Small food and drink suppliers are struggling at the sharp-end of the supermarket price war in the UK with more than 100 likely to go bust by the end of the year, according to a new report.
Tesco, Asda, Sainsbury’s and Morrisons are at the centre of a bitter war of attrition partly caused by the success of German-owned discount grocers Lidl and Aldi, whose low prices have led to large numbers of customers migrating to them and deserting the ‘big four.’
In an effort to react the main supermarkets have been squeezing suppliers’ profit margins and stretching payment terms in a bid to offer consumers the lowest prices.
The number of food or drink manufacturers facing “significant distress” leapt by 92 per cent during the past 12 months to 1,410, of which 1,240 are small and medium-sized businesses, business recovery firm Begbies Traynor has found.
Julie Palmer, a partner at the firm, said: “You’ve got a David and Goliath situation; the supermarkets are powerhouses and they call the shots to the suppliers.
“With shocking increases in distress among the supermarkets’ main suppliers, the large chains need to tread very carefully if they want to prevent a new crisis creeping up through their supply chain.”
Many price promotions are passed on to suppliers who are asked to agree to a drop in the amount of money they receive per shipment.
Dairy farmers have complained that a plunge in the price of a pint of milk, which has fallen to 22p in some stores, has put their businesses in jeopardy.

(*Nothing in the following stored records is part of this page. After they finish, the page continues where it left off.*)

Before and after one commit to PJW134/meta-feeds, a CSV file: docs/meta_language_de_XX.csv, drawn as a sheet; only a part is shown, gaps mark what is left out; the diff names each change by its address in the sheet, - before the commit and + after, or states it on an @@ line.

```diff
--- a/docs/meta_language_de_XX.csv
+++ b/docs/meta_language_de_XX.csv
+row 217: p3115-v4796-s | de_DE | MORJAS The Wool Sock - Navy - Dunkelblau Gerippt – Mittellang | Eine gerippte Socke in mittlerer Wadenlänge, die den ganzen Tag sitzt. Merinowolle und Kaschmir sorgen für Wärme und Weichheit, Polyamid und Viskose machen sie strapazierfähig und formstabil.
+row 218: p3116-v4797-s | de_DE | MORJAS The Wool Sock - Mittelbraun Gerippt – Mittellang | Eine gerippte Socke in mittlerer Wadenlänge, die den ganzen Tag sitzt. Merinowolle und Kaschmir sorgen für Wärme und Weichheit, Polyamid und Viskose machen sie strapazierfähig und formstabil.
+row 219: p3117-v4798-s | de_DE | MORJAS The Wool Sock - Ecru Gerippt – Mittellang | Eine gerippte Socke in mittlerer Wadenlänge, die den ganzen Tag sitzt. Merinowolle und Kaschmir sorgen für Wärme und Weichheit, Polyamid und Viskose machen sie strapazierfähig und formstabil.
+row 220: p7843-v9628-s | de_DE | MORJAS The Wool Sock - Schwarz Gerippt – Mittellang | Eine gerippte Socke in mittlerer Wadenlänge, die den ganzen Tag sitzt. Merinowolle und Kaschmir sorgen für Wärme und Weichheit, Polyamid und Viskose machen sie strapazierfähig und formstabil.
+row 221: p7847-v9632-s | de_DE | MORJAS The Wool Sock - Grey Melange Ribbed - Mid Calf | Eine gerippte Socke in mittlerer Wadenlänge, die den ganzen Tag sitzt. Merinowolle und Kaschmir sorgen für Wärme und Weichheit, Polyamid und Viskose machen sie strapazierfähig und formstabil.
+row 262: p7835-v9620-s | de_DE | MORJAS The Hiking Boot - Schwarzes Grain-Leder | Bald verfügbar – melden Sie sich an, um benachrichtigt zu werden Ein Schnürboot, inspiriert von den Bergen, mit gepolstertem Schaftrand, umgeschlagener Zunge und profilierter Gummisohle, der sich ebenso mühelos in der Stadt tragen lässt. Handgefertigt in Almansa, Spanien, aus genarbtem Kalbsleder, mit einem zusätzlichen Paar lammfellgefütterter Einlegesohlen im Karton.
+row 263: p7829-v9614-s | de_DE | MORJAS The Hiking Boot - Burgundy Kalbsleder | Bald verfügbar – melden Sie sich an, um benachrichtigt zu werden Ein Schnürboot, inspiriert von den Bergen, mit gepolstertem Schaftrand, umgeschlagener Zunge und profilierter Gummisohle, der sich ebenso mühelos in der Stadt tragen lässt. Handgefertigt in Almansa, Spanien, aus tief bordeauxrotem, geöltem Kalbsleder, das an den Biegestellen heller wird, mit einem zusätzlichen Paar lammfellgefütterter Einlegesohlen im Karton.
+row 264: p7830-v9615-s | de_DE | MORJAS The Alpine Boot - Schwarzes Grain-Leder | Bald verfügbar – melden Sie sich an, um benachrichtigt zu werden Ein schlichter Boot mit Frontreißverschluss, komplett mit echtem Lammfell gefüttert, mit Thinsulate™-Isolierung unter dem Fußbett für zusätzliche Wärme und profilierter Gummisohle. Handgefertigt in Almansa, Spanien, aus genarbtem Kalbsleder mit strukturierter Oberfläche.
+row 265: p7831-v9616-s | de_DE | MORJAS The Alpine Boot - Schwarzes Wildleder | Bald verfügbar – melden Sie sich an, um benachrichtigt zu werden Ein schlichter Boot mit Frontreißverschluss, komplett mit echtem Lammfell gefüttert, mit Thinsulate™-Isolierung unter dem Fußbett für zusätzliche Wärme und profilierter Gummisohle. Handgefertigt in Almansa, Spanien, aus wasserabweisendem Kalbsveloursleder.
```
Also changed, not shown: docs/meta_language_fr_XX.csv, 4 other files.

One dairy co-operative, First Milk, has had to withhold £10 million in payments to 1,000 farmers because of cash flow problems.